Its tears on the centinels fall. The full moon is up, Britain looks o'er the waves,
And seems thus the soldiers to tell“ Here made are your dead-clothes, your coffins and
graves, And how can you cry, 'All is well ?'
ELCINE DE AGGART.
Lang was she kent on Carrick shore,
These stanzas are founded on a tradition still well remem
bered in Ayrshire. When the Spaniards, in the year 1588, attempted to invade England, the ships whic escaped the vigilance of Lord Howard and Sir Francis Drake were overtaken by a violent hurricane; and, as is well known, were wrecked among the rocks of the Hebrides, or on the western shores of Scotland. When some of them appeared first in the Clyde, it is reported that Elcine de Aggart, an old lady, who was honoured in Carrick with the title of Witch, and who, it would appear, made no scruple in turning her skill in the black art to the advantage of her country in the hour of danger, seated herself upon a promontory, holding a ball of blue
yarn in one of her hands, which may truly be called the Thread of Fate; as, by a mysterious application of it, she was understood to have absolute controul over the destiny of mortals, either individually or collectively, as she pleased. She had likewise, in common with other members of the same order, complete power over the elements; so that, opposed to such a powerful opponent, it was impossible for the invaders to escape irretrievable destruction. As the vessels bore up Channel, the tempest increased, and the weird sister sung as follows.
ELCINE DE AGGART.
Why gallops the palfrey with Lady Dunure ?
On this magic clue,
That in Fairyland grew, Old Elcine de Aggart has taken in hand To wind up their lives ere they win to our strand.
That heaven may favour this grand armament
By this mystic clue,
Made when Elfland was new, Old Elcine de Aggart will all countermand, And wind up their lives ere they win to our strand.
* The Cape of Cantyre is thus named.
They bring with them nobles our castles to fill,
But this mighty clue,
Of the indigo hue, Which few like De Aggart could e'er understand, Will baffle their hopes ere they win to our strand.

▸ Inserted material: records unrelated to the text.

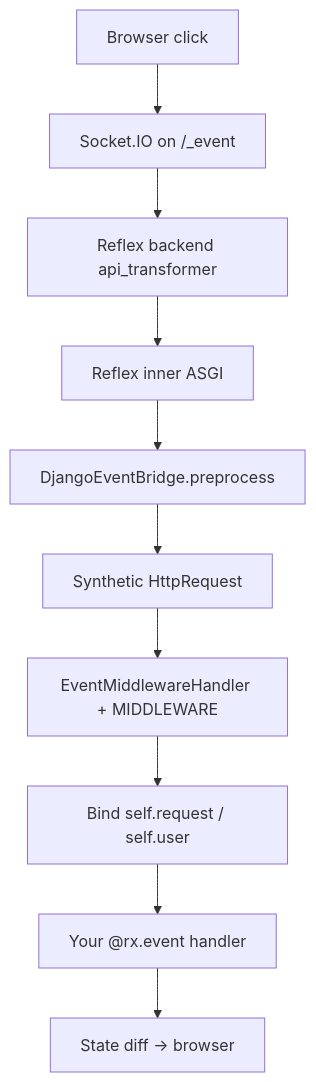
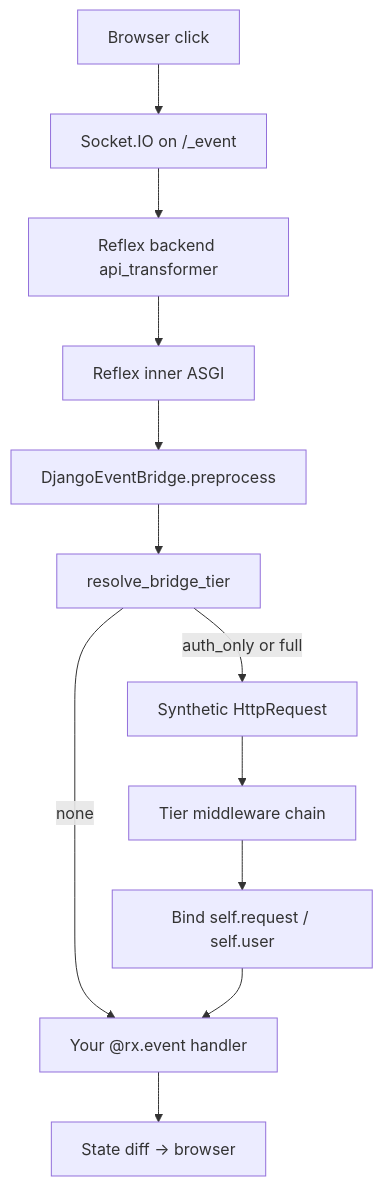
One commit to web7ai/reflex-django changed the diagram in docs/websocket_event_pipeline.md. Above: the diagram before and after it, drawn with Mermaid. The commit also changed other lines of this file and 35 other files, not shown here.

Commit message:
feat: introduce tiered event bridge and performance enhancements, including event caching and new configuration options for high-frequency UI; update documentation for scaling and performance best practices

````diff
--- a/docs/websocket_event_pipeline.md
+++ b/docs/websocket_event_pipeline.md
@@ -45,12 +47,14 @@
 ```mermaid
 flowchart TD
     A[Browser click] --> B[Socket.IO on /_event]
     B --> C[Reflex backend api_transformer]
     C --> D[Reflex inner ASGI]
     D --> E[DjangoEventBridge.preprocess]
-    E --> F[Synthetic HttpRequest]
-    F --> G[EventMiddlewareHandler + MIDDLEWARE]
+    E --> T[resolve_bridge_tier]
+    T -->|none| I["Your @rx.event handler"]
+    T -->|auth_only or full| F[Synthetic HttpRequest]
+    F --> G[Tier middleware chain]
     G --> H[Bind self.request / self.user]
-    H --> I["Your @rx.event handler"]
+    H --> I
     I --> J[State diff → browser]
 ```
````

Was ever the sprite of the wind seen to low'r
With this magic clue,
That in Fairyland grew, Old Elcine de Aggart has wound to an end Their thread of existence, though far from the strand.
I sigh for their dames, who may now take the veil;
With this mystic clue,
Who will not give praise in her own native land, To Elcine de Aggart for guarding the strand.
Come back on your palfrey, my Lady Dunure;
And while such a clue,
Of the indigo hue,